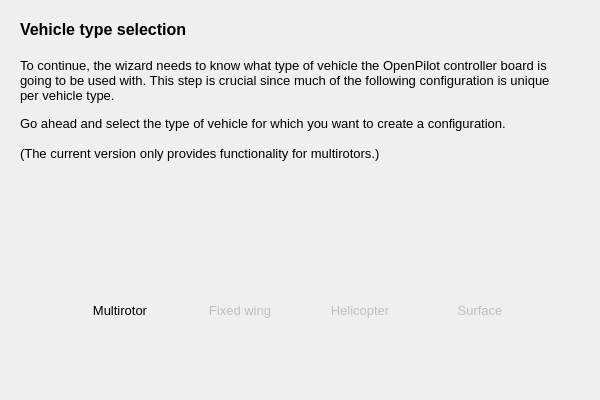
Before: the Qt Designer form ground/openpilotgcs/src/plugins/setupwizard/pages/vehiclepage.ui in openpilot/OpenPilot, drawn with Qt 5.
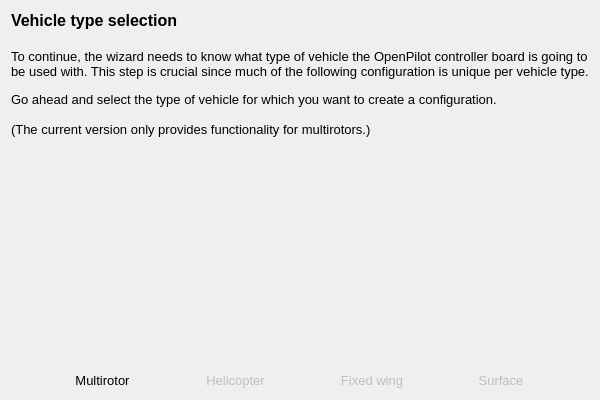
After: the same form once the commit is applied. Icons and pictures are not drawn.

Commit message: GCS-Added layouts to new wiz

```diff
--- a/ground/openpilotgcs/src/plugins/setupwizard/pages/vehiclepage.ui
+++ b/ground/openpilotgcs/src/plugins/setupwizard/pages/vehiclepage.ui
@@ -13,15 +13,9 @@
   <property name="windowTitle">
    <string>WizardPage</string>
   </property>
+  <layout class="QVBoxLayout" name="verticalLayout">
+   <item>
   <widget class="QLabel" name="label_2">
-   <property name="geometry">
-    <rect>
-     <x>20</x>
-     <y>20</y>
-     <width>550</width>
-     <height>221</height>
-    </rect>
-   </property>
    <property name="text">
     <string>&lt;!DOCTYPE HTML PUBLIC &quot;-//W3C//DTD HTML 4.0//EN&quot; &quot;http://www.w3.org/TR/REC-html40/strict.dtd&quot;&gt;
 &lt;html&gt;&lt;head&gt;&lt;meta name=&quot;qrichtext&quot; content=&quot;1&quot; /&gt;&lt;style type=&quot;text/css&quot;&gt;
@@ -42,65 +36,11 @@
     <bool>true</bool>
    </property>
   </widget>
-  <widget class="QToolButton" name="surfaceButton">
-   <property name="enabled">
-    <bool>false</bool>
-   </property>
-   <property name="geometry">
-    <rect>
-     <x>430</x>
-     <y>250</y>
-     <width>100</width>
-     <height>120</height>
-    </rect>
-   </property>
-   <property name="font">
-    <font>
-     <pointsize>10</pointsize>
-    </font>
-   </property>
-   <property name="toolTip">
-    <string>Car, Boat, U-Boat</string>
-   </property>
-   <property name="styleSheet">
-    <string notr="true">QToolButton { border: none }</string>
-   </property>
-   <property name="text">
-    <string>Surface</string>
-   </property>
-   <property name="icon">
-    <iconset resource="../wizardResources.qrc">
-     <normaloff>:/setupwizard/resources/bttn-land-up.png</normaloff>
-     <normalon>:/setupwizard/resources/bttn-land-down.png</normalon>:/setupwizard/resources/bttn-land-up.png</iconset>
-   </property>
-   <property name="iconSize">
-    <size>
-     <width>100</width>
-     <height>100</height>
-    </size>
-   </property>
-   <property name="checkable">
-    <bool>true</bool>
-   </property>
-   <property name="autoExclusive">
-    <bool>true</bool>
-   </property>
-   <property name="toolButtonStyle">
-    <enum>Qt::ToolButtonTextUnderIcon</enum>
-   </property>
-   <property name="autoRaise">
-    <bool>true</bool>
-   </property>
-  </widget>
+   </item>
+   <item>
+    <layout class="QHBoxLayout" name="horizontalLayout">
+     <item>
   <widget class="QToolButton" name="multirotorButton">
-   <property name="geometry">
-    <rect>
-     <x>70</x>
-     <y>250</y>
-     <width>100</width>
-     <height>120</height>
-    </rect>
-   </property>
    <property name="font">
     <font>
      <pointsize>10</pointsize>
@@ -145,71 +85,12 @@
     <bool>true</bool>
    </property>
   </widget>
-  <widget class="QToolButton" name="fixedwingButton">
-   <property name="enabled">
-    <bool>false</bool>
-   </property>
-   <property name="geometry">
-    <rect>
-     <x>190</x>
-     <y>250</y>
-     <width>100</width>
-     <height>120</height>
-    </rect>
-   </property>
-   <property name="font">
-    <font>
-     <pointsize>10</pointsize>
-    </font>
-   </property>
-   <property name="toolTip">
-    <string>Airplane, Sloper, Jet</string>
-   </property>
-   <property name="styleSheet">
-    <string notr="true">QToolButton { border: none }</string>
-   </property>
-   <property name="text">
-    <string>Fixed wing</string>
-   </property>
-   <property name="icon">
-    <iconset resource="../wizardResources.qrc">
-     <normaloff>:/setupwizard/resources/bttn-plane-up.png</normaloff>
-     <normalon>:/setupwizard/resources/bttn-plane-down.png</normalon>:/setupwizard/resources/bttn-plane-up.png</iconset>
-   </property>
-   <property name="iconSize">
-    <size>
-     <width>100</width>
-     <height>100</height>
-    </size>
-   </property>
-   <property name="checkable">
-    <bool>true</bool>
-   </property>
-   <property name="checked">
-    <bool>false</bool>
-   </property>
-   <property name="autoExclusive">
-    <bool>true</bool>
-   </property>
-   <property name="toolButtonStyle">
-    <enum>Qt::ToolButtonTextUnderIcon</enum>
-   </property>
-   <property name="autoRaise">
-    <bool>true</bool>
-   </property>
-  </widget>
+     </item>
+     <item>
   <widget class="QToolButton" name="heliButton">
    <property name="enabled">
     <bool>false</bool>
    </property>
-   <property name="geometry">
-    <rect>
-     <x>310</x>
-     <y>250</y>
-     <width>100</width>
-     <height>120</height>
-    </rect>
-   </property>
    <property name="font">
     <font>
      <pointsize>10</pointsize>
@@ -248,6 +129,101 @@
     <bool>true</bool>
    </property>
   </widget>
+     </item>
+     <item>
+      <widget class="QToolButton" name="fixedwingButton">
+       <property name="enabled">
+        <bool>false</bool>
+       </property>
+       <property name="font">
+        <font>
+         <pointsize>10</pointsize>
+        </font>
+       </property>
+       <property name="toolTip">
+        <string>Airplane, Sloper, Jet</string>
+       </property>
+       <property name="styleSheet">
+        <string notr="true">QToolButton { border: none }</string>
+       </property>
+       <property name="text">
+        <string>Fixed wing</string>
+       </property>
+       <property name="icon">
+        <iconset resource="../wizardResources.qrc">
+         <normaloff>:/setupwizard/resources/bttn-plane-up.png</normaloff>
+         <normalon>:/setupwizard/resources/bttn-plane-down.png</normalon>:/setupwizard/resources/bttn-plane-up.png</iconset>
+       </property>
+       <property name="iconSize">
+        <size>
+         <width>100</width>
+         <height>100</height>
+        </size>
+       </property>
+       <property name="checkable">
+        <bool>true</bool>
+       </property>
+       <property name="checked">
+        <bool>false</bool>
+       </property>
+       <property name="autoExclusive">
+        <bool>true</bool>
+       </property>
+       <property name="toolButtonStyle">
+        <enum>Qt::ToolButtonTextUnderIcon</enum>
+       </property>
+       <property name="autoRaise">
+        <bool>true</bool>
+       </property>
+      </widget>
+     </item>
+     <item>
+      <widget class="QToolButton" name="surfaceButton">
+       <property name="enabled">
+        <bool>false</bool>
+       </property>
+       <property name="font">
+        <font>
+         <pointsize>10</pointsize>
+        </font>
+       </property>
+       <property name="toolTip">
+        <string>Car, Boat, U-Boat</string>
+       </property>
+       <property name="styleSheet">
+        <string notr="true">QToolButton { border: none }</string>
+       </property>
+       <property name="text">
+        <string>Surface</string>
+       </property>
+       <property name="icon">
+        <iconset resource="../wizardResources.qrc">
+         <normaloff>:/setupwizard/resources/bttn-land-up.png</normaloff>
+         <normalon>:/setupwizard/resources/bttn-land-down.png</normalon>:/setupwizard/resources/bttn-land-up.png</iconset>
+       </property>
+       <property name="iconSize">
+        <size>
+         <width>100</width>
+         <height>100</height>
+        </size>
+       </property>
+       <property name="checkable">
+        <bool>true</bool>
+       </property>
+       <property name="autoExclusive">
+        <bool>true</bool>
+       </property>
+       <property name="toolButtonStyle">
+        <enum>Qt::ToolButtonTextUnderIcon</enum>
+       </property>
+       <property name="autoRaise">
+        <bool>true</bool>
+       </property>
+      </widget>
+     </item>
+    </layout>
+   </item>
+  </layout>
  </widget>
  <resources>
   <include location="../wizardResources.qrc"/>
```
Lines whose indentation alone changed are shown as unchanged. The commit also changes 14 other files.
====
Required action. Set down all the entries above verbatim, and include none of the pictures.

Output for this task.
Before: the Qt Designer form ground/openpilotgcs/src/plugins/setupwizard/pages/vehiclepage.ui in openpilot/OpenPilot, drawn with Qt 5.
After: the same form once the commit is applied. Icons and pictures are not drawn.

Commit message: GCS-Added layouts to new wiz

```diff
--- a/ground/openpilotgcs/src/plugins/setupwizard/pages/vehiclepage.ui
+++ b/ground/openpilotgcs/src/plugins/setupwizard/pages/vehiclepage.ui
@@ -13,15 +13,9 @@
   <property name="windowTitle">
    <string>WizardPage</string>
   </property>
+  <layout class="QVBoxLayout" name="verticalLayout">
+   <item>
   <widget class="QLabel" name="label_2">
-   <property name="geometry">
-    <rect>
-     <x>20</x>
-     <y>20</y>
-     <width>550</width>
-     <height>221</height>
-    </rect>
-   </property>
    <property name="text">
     <string>&lt;!DOCTYPE HTML PUBLIC &quot;-//W3C//DTD HTML 4.0//EN&quot; &quot;http://www.w3.org/TR/REC-html40/strict.dtd&quot;&gt;
 &lt;html&gt;&lt;head&gt;&lt;meta name=&quot;qrichtext&quot; content=&quot;1&quot; /&gt;&lt;style type=&quot;text/css&quot;&gt;
@@ -42,65 +36,11 @@
     <bool>true</bool>
    </property>
   </widget>
-  <widget class="QToolButton" name="surfaceButton">
-   <property name="enabled">
-    <bool>false</bool>
-   </property>
-   <property name="geometry">
-    <rect>
-     <x>430</x>
-     <y>250</y>
-     <width>100</width>
-     <height>120</height>
-    </rect>
-   </property>
-   <property name="font">
-    <font>
-     <pointsize>10</pointsize>
-    </font>
-   </property>
-   <property name="toolTip">
-    <string>Car, Boat, U-Boat</string>
-   </property>
-   <property name="styleSheet">
-    <string notr="true">QToolButton { border: none }</string>
-   </property>
-   <property name="text">
-    <string>Surface</string>
-   </property>
-   <property name="icon">
-    <iconset resource="../wizardResources.qrc">
-     <normaloff>:/setupwizard/resources/bttn-land-up.png</normaloff>
-     <normalon>:/setupwizard/resources/bttn-land-down.png</normalon>:/setupwizard/resources/bttn-land-up.png</iconset>
-   </property>
-   <property name="iconSize">
-    <size>
-     <width>100</width>
-     <height>100</height>
-    </size>
-   </property>
-   <property name="checkable">
-    <bool>true</bool>
-   </property>
-   <property name="autoExclusive">
-    <bool>true</bool>
-   </property>
-   <property name="toolButtonStyle">
-    <enum>Qt::ToolButtonTextUnderIcon</enum>
-   </property>
-   <property name="autoRaise">
-    <bool>true</bool>
-   </property>
-  </widget>
+   </item>
+   <item>
+    <layout class="QHBoxLayout" name="horizontalLayout">
+     <item>
   <widget class="QToolButton" name="multirotorButton">
-   <property name="geometry">
-    <rect>
-     <x>70</x>
-     <y>250</y>
-     <width>100</width>
-     <height>120</height>
-    </rect>
-   </property>
    <property name="font">
     <font>
      <pointsize>10</pointsize>
@@ -145,71 +85,12 @@
     <bool>true</bool>
    </property>
   </widget>
-  <widget class="QToolButton" name="fixedwingButton">
-   <property name="enabled">
-    <bool>false</bool>
-   </property>
-   <property name="geometry">
-    <rect>
-     <x>190</x>
-     <y>250</y>
-     <width>100</width>
-     <height>120</height>
-    </rect>
-   </property>
-   <property name="font">
-    <font>
-     <pointsize>10</pointsize>
-    </font>
-   </property>
-   <property name="toolTip">
-    <string>Airplane, Sloper, Jet</string>
-   </property>
-   <property name="styleSheet">
-    <string notr="true">QToolButton { border: none }</string>
-   </property>
-   <property name="text">
-    <string>Fixed wing</string>
-   </property>
-   <property name="icon">
-    <iconset resource="../wizardResources.qrc">
-     <normaloff>:/setupwizard/resources/bttn-plane-up.png</normaloff>
-     <normalon>:/setupwizard/resources/bttn-plane-down.png</normalon>:/setupwizard/resources/bttn-plane-up.png</iconset>
-   </property>
-   <property name="iconSize">
-    <size>
-     <width>100</width>
-     <height>100</height>
-    </size>
-   </property>
-   <property name="checkable">
-    <bool>true</bool>
-   </property>
-   <property name="checked">
-    <bool>false</bool>
-   </property>
-   <property name="autoExclusive">
-    <bool>true</bool>
-   </property>
-   <property name="toolButtonStyle">
-    <enum>Qt::ToolButtonTextUnderIcon</enum>
-   </property>
-   <property name="autoRaise">
-    <bool>true</bool>
-   </property>
-  </widget>
+     </item>
+     <item>
   <widget class="QToolButton" name="heliButton">
    <property name="enabled">
     <bool>false</bool>
    </property>
-   <property name="geometry">
-    <rect>
-     <x>310</x>
-     <y>250</y>
-     <width>100</width>
-     <height>120</height>
-    </rect>
-   </property>
    <property name="font">
     <font>
      <pointsize>10</pointsize>
@@ -248,6 +129,101 @@
     <bool>true</bool>
    </property>
   </widget>
+     </item>
+     <item>
+      <widget class="QToolButton" name="fixedwingButton">
+       <property name="enabled">
+        <bool>false</bool>
+       </property>
+       <property name="font">
+        <font>
+         <pointsize>10</pointsize>
+        </font>
+       </property>
+       <property name="toolTip">
+        <string>Airplane, Sloper, Jet</string>
+       </property>
+       <property name="styleSheet">
+        <string notr="true">QToolButton { border: none }</string>
+       </property>
+       <property name="text">
+        <string>Fixed wing</string>
+       </property>
+       <property name="icon">
+        <iconset resource="../wizardResources.qrc">
+         <normaloff>:/setupwizard/resources/bttn-plane-up.png</normaloff>
+         <normalon>:/setupwizard/resources/bttn-plane-down.png</normalon>:/setupwizard/resources/bttn-plane-up.png</iconset>
+       </property>
+       <property name="iconSize">
+        <size>
+         <width>100</width>
+         <height>100</height>
+        </size>
+       </property>
+       <property name="checkable">
+        <bool>true</bool>
+       </property>
+       <property name="checked">
+        <bool>false</bool>
+       </property>
+       <property name="autoExclusive">
+        <bool>true</bool>
+       </property>
+       <property name="toolButtonStyle">
+        <enum>Qt::ToolButtonTextUnderIcon</enum>
+       </property>
+       <property name="autoRaise">
+        <bool>true</bool>
+       </property>
+      </widget>
+     </item>
+     <item>
+      <widget class="QToolButton" name="surfaceButton">
+       <property name="enabled">
+        <bool>false</bool>
+       </property>
+       <property name="font">
+        <font>
+         <pointsize>10</pointsize>
+        </font>
+       </property>
+       <property name="toolTip">
+        <string>Car, Boat, U-Boat</string>
+       </property>
+       <property name="styleSheet">
+        <string notr="true">QToolButton { border: none }</string>
+       </property>
+       <property name="text">
+        <string>Surface</string>
+       </property>
+       <property name="icon">
+        <iconset resource="../wizardResources.qrc">
+         <normaloff>:/setupwizard/resources/bttn-land-up.png</normaloff>
+         <normalon>:/setupwizard/resources/bttn-land-down.png</normalon>:/setupwizard/resources/bttn-land-up.png</iconset>
+       </property>
+       <property name="iconSize">
+        <size>
+         <width>100</width>
+         <height>100</height>
+        </size>
+       </property>
+       <property name="checkable">
+        <bool>true</bool>
+       </property>
+       <property name="autoExclusive">
+        <bool>true</bool>
+       </property>
+       <property name="toolButtonStyle">
+        <enum>Qt::ToolButtonTextUnderIcon</enum>
+       </property>
+       <property name="autoRaise">
+        <bool>true</bool>
+       </property>
+      </widget>
+     </item>
+    </layout>
+   </item>
+  </layout>
  </widget>
  <resources>
   <include location="../wizardResources.qrc"/>
```
Lines whose indentation alone changed are shown as unchanged. The commit also changes 14 other files.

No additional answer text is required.